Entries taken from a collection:
● ● ● ● ● ● ●
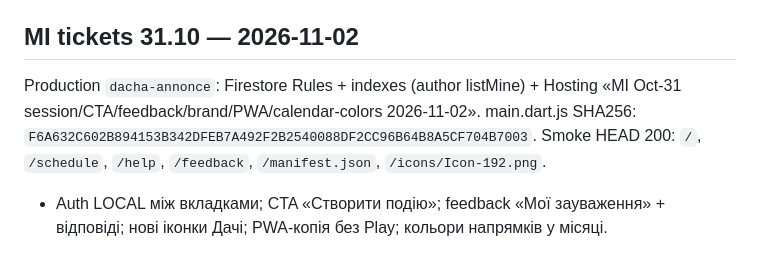
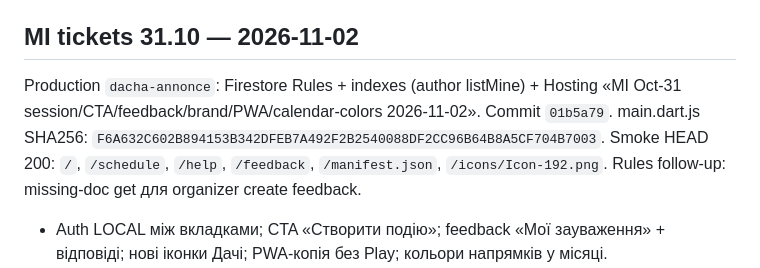
Before and after one commit to Erchard/dacha-annonce-, a Markdown page: docs/deployment.md, the part around the change. Drawn GitHub-style.

Commit message:
Record 2026-11-02 MI Oct-31 Hosting and Rules release.
Co-authored-by: Cursor <cursoragent@cursor.com>

```diff
--- a/docs/deployment.md
+++ b/docs/deployment.md
@@ -156,7 +156,7 @@ Production `dacha-annonce`: Hosting + Rules «MI Oct-28 close/archive/mobile-cal
 
 ## MI tickets 31.10 — 2026-11-02
 
-Production `dacha-annonce`: Firestore Rules + indexes (author listMine) + Hosting «MI Oct-31 session/CTA/feedback/brand/PWA/calendar-colors 2026-11-02». main.dart.js SHA256: `F6A632C602B894153B342DFEB7A492F2B2540088DF2CC96B64B8A5CF704B7003`. Smoke HEAD 200: `/`, `/schedule`, `/help`, `/feedback`, `/manifest.json`, `/icons/Icon-192.png`.
+Production `dacha-annonce`: Firestore Rules + indexes (author listMine) + Hosting «MI Oct-31 session/CTA/feedback/brand/PWA/calendar-colors 2026-11-02». Commit `01b5a79`. main.dart.js SHA256: `F6A632C602B894153B342DFEB7A492F2B2540088DF2CC96B64B8A5CF704B7003`. Smoke HEAD 200: `/`, `/schedule`, `/help`, `/feedback`, `/manifest.json`, `/icons/Icon-192.png`. Rules follow-up: missing-doc get для organizer create feedback.
 
 - Auth LOCAL між вкладками; CTA «Створити подію»; feedback «Мої зауваження» + відповіді; нові іконки Дачі; PWA-копія без Play; кольори напрямків у місяці.
 - Закрито (`done`): a9RiN41…, OSBQFKv…, HfgFSjs…, BOat3Jl…, LFHemLv…, NDseX9F…, lDwPceG….
```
● ● ● ● ● ● ●
- **YOUR TASK**:
Each line of the entries above that has the word "deployment" is to be copied.

- **FINAL ANSWER**:
Before and after one commit to Erchard/dacha-annonce-, a Markdown page: docs/deployment.md, the part around the change. Drawn GitHub-style.
--- a/docs/deployment.md
+++ b/docs/deployment.md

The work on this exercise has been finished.